I Don't Run

Hinds I Don't Run

(Lucky Number) Buy it from Insound Rating - 8/10

It seems a little strange that Hinds open I Don’t Run by trying to “show you it’s cool to grow up.” The Madrid four-piece aren’t a band that sounds ready to mature, either, returning with another album of reckless slacker-esque love songs. Although even if they are in love, they’re not prepared to settle down just yet. 

The album’s second track, Soberland, perhaps encapsulates Hinds at their best - reveling in the humor and fun of love rather than frantically looking for "The One." It’s a laid-back track about falling for the wrong person that builds into a delightfully messy chorus. They start by asking, “How am I supposed to touch you and stay away?,” but by the end, they’re laughing that “I hate your taste, I hate your background. Why don’t you talk normal once? 
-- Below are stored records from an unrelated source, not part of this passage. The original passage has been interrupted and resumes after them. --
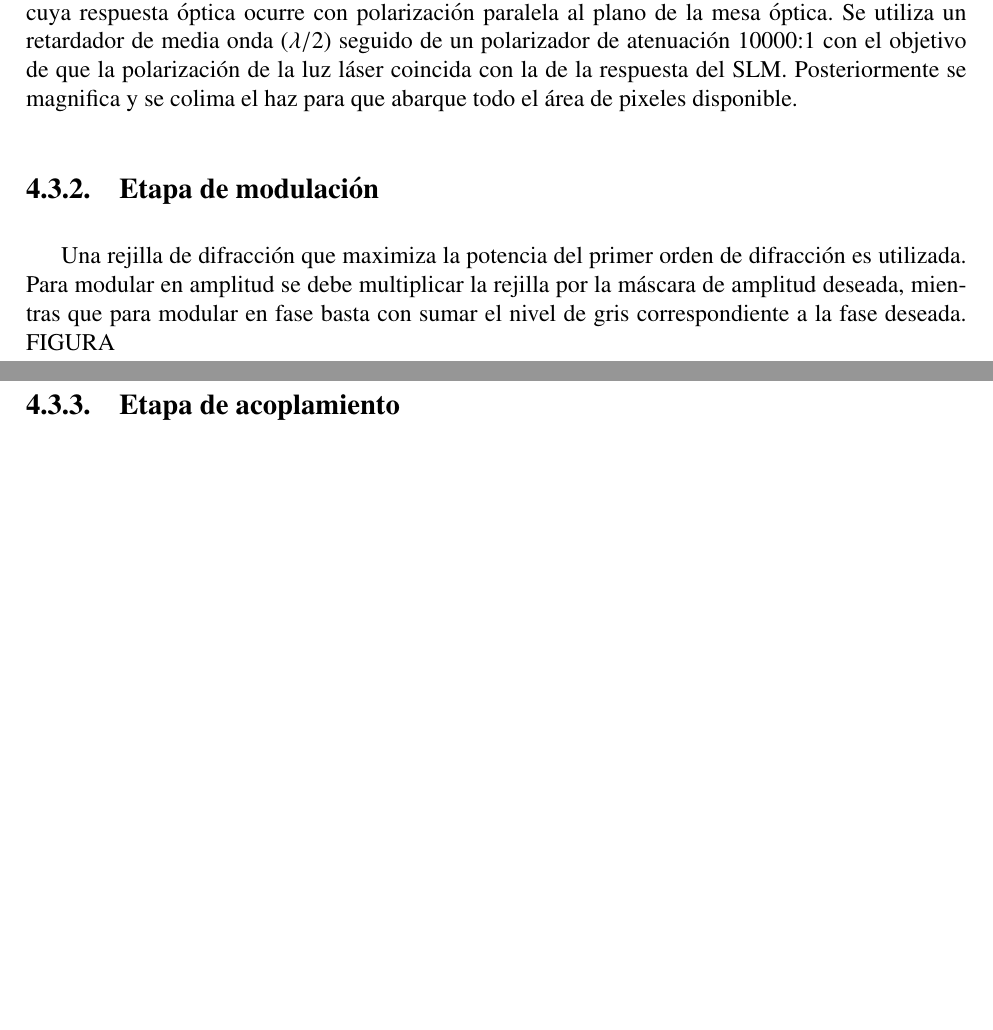
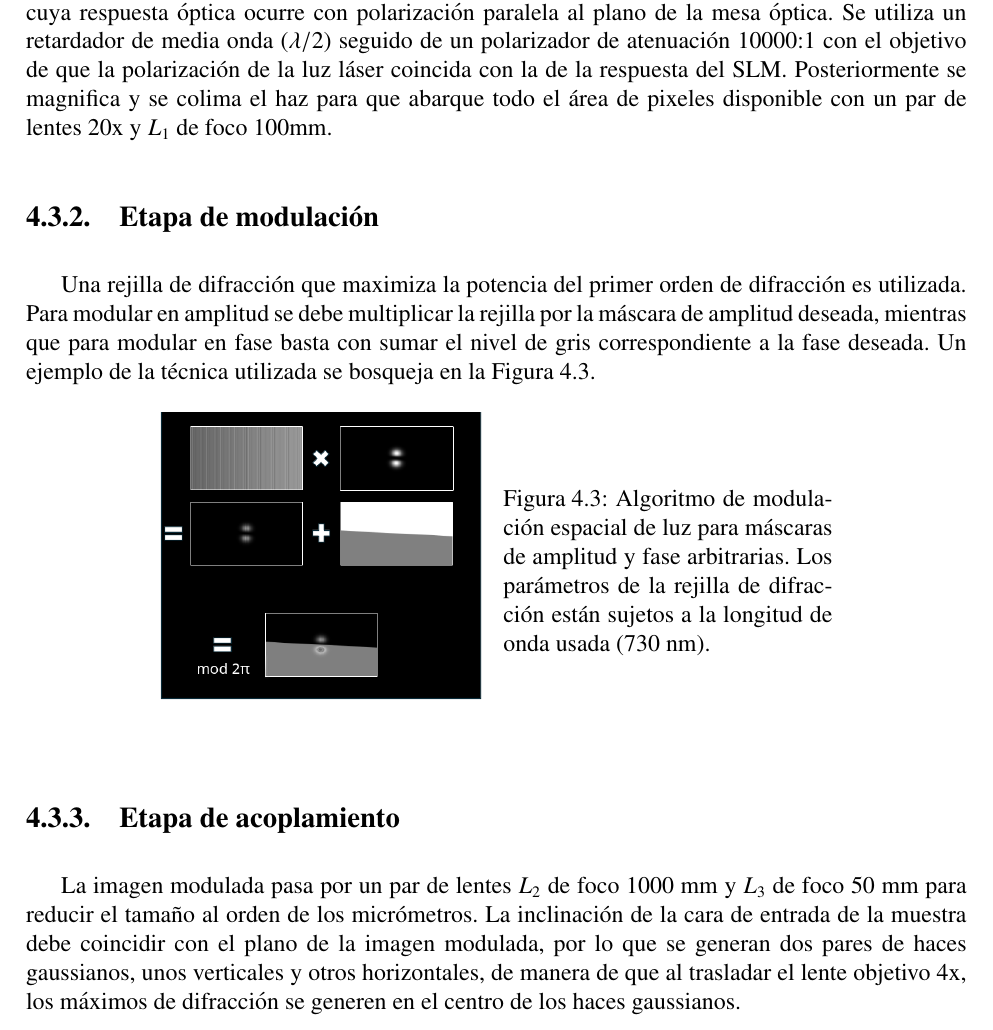
Before and after one commit to DiegoRomanCortes/trabajo-de-tesis, a LaTeX thesis (trabajo de tesis/main.tex, which reads trabajo de tesis/metodos.tex): two parts of pages 28 and 29 of 45 before the commit and part of page 28 of 45 after it, the two joined at a grey line, cut so that both start at the same text, the shorter picture padded with empty space. Compiled offline with pdfLaTeX.

Commit message:
agrega SLM mod

```diff
--- a/trabajo de tesis/main.tex
+++ b/trabajo de tesis/main.tex
@@ -46,6 +46,7 @@
 \usepackage{xcolor}
 \usepackage{ragged2e}
 \usepackage{cancel}
+\usepackage[rightcaption]{sidecap}
 
 \begin{document}
 
--- a/trabajo de tesis/metodos.tex
+++ b/trabajo de tesis/metodos.tex
@@ -19,10 +19,20 @@
 Para usar condiciones iniciales distintas a una gaussiana se hace necesario incorporar métodos de modulación espacial de luz. En esta tesis se utilizó una técnica conocida como
 
 \subsection{Etapa premodulación}
-	El modulador espacial de luz utilizado es un HOLOEYE PLUTO-NIR SLM -  Reflective LCOS, cuya respuesta óptica ocurre con polarización paralela al plano de la mesa óptica. Se utiliza un retardador de media onda ($\lambda/2$) seguido de un polarizador de atenuación 10000:1 con el objetivo de que la polarización de la luz láser coincida con la de la respuesta del SLM. Posteriormente se magnifica y se colima el haz para que abarque todo el área de pixeles disponible.
+	El modulador espacial de luz utilizado es un HOLOEYE PLUTO-NIR SLM -  Reflective LCOS, cuya respuesta óptica ocurre con polarización paralela al plano de la mesa óptica. Se utiliza un retardador de media onda ($\lambda/2$) seguido de un polarizador de atenuación 10000:1 con el objetivo de que la polarización de la luz láser coincida con la de la respuesta del SLM. Posteriormente se magnifica y se colima el haz para que abarque todo el área de pixeles disponible con un par de lentes 20x y $L_1$ de foco 100mm.
 \subsection{Etapa de modulación}
-	Una rejilla de difracción que maximiza la potencia del primer orden de difracción es utilizada. Para modular en amplitud se debe multiplicar la rejilla por la máscara de amplitud deseada, mientras que para modular en fase basta con sumar el nivel de gris correspondiente a la fase deseada. FIGURA
+	Una rejilla de difracción que maximiza la potencia del primer orden de difracción es utilizada. Para modular en amplitud se debe multiplicar la rejilla por la máscara de amplitud deseada, mientras que para modular en fase basta con sumar el nivel de gris correspondiente a la fase deseada. Un ejemplo de la técnica utilizada se bosqueja en la Figura \ref{fig:SLMblaze}.
+
+{
+\sidecaptionvpos{figure}{c}
+\begin{SCfigure}[][h]
+	\centering
+	\includegraphics[width=0.35\linewidth, trim={19.5cm 0 0 5cm},clip]{media/SLMblaze4.png}
+	\caption{Algoritmo de modulación espacial de luz para máscaras de amplitud y fase arbitrarias. Los parámetros de la rejilla de difracción están sujetos a la longitud de onda usada (730 nm).     \label{fig:SLMblaze}}
+	\end{SCfigure}
+	}
 \subsection{Etapa de acoplamiento}
+La imagen modulada pasa por un par de lentes $L_2$ de foco 1000 mm y $L_3$ de foco 50 mm para reducir el tamaño al orden de los micrómetros. La inclinación de la cara de entrada de la muestra debe coincidir con el plano de la imagen modulada, por lo que se generan dos pares de haces gaussianos, unos verticales y otros horizontales, de manera de que al trasladar el lente objetivo 4x, los máximos de difracción se generen en el centro de los haces gaussianos.
 \subsection{Etapa de captura en cámara}
 
 \subsection{Circuito óptico}
```
Also changed, not shown: trabajo de tesis/teorico.tex (+0 -1 lines), trabajo de tesis/magico.tex (line endings or trailing spaces), trabajo de tesis/main.bbl, trabajo de tesis/media/26um_15mm_angles.png, trabajo de tesis/media/SLMblaze4.png (added), 15 other files.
Their breezy indie rock is perhaps a red herring in many ways. While their knack for jaunty, 90’s garage rock sees them reduced to being a band who only sing about parties, the band want you to be aware of how much more is going on. Tester, for example, is one of the most upbeat tracks on the album, but its lyrics read like a bitter break up: “Why did you have to lie to my face? Should I have known before you were also banging her?." 

There’s more substance here than Hinds are often credited with, and that’s a result of the band’s greatest strength - the interplay between the vocals of guitarists Ana Perrotte and Carlotta Cosials. Whether they are enthusiastically interrupting each other on New For You, or providing support on I Feel Cold But I Feel More, the partnership gives Hinds’ music a sense of light and dark. It often feels as if during the songwriting process the pair actively work through their issues rather than dwell, until is resolves to some sort of sweet conclusion.

That sense of spontaneity is enhanced by I Don’t Run almost feeling like a live album, for better or for worse. For any new listener of Hinds, it might seem bizarre to say this album is more refined and polished than their debut - the vocals still overlap and distort, and the guitars still veer slightly out of time - but everything feeds into a ramshackle charm offensive.

I Don’t Run never ventures too far away from convention, but it doesn’t need to. It’s that familiarity that allows them to ramp up the sentimentality without coming across as kitsch. It’s refreshing to hear something that’s honest in its simplicity - these are just songs that try to make you fall in love and, as Cosials and Perrotte put it on Rookie, even “If you’re doing it wrong, at least do it strong.”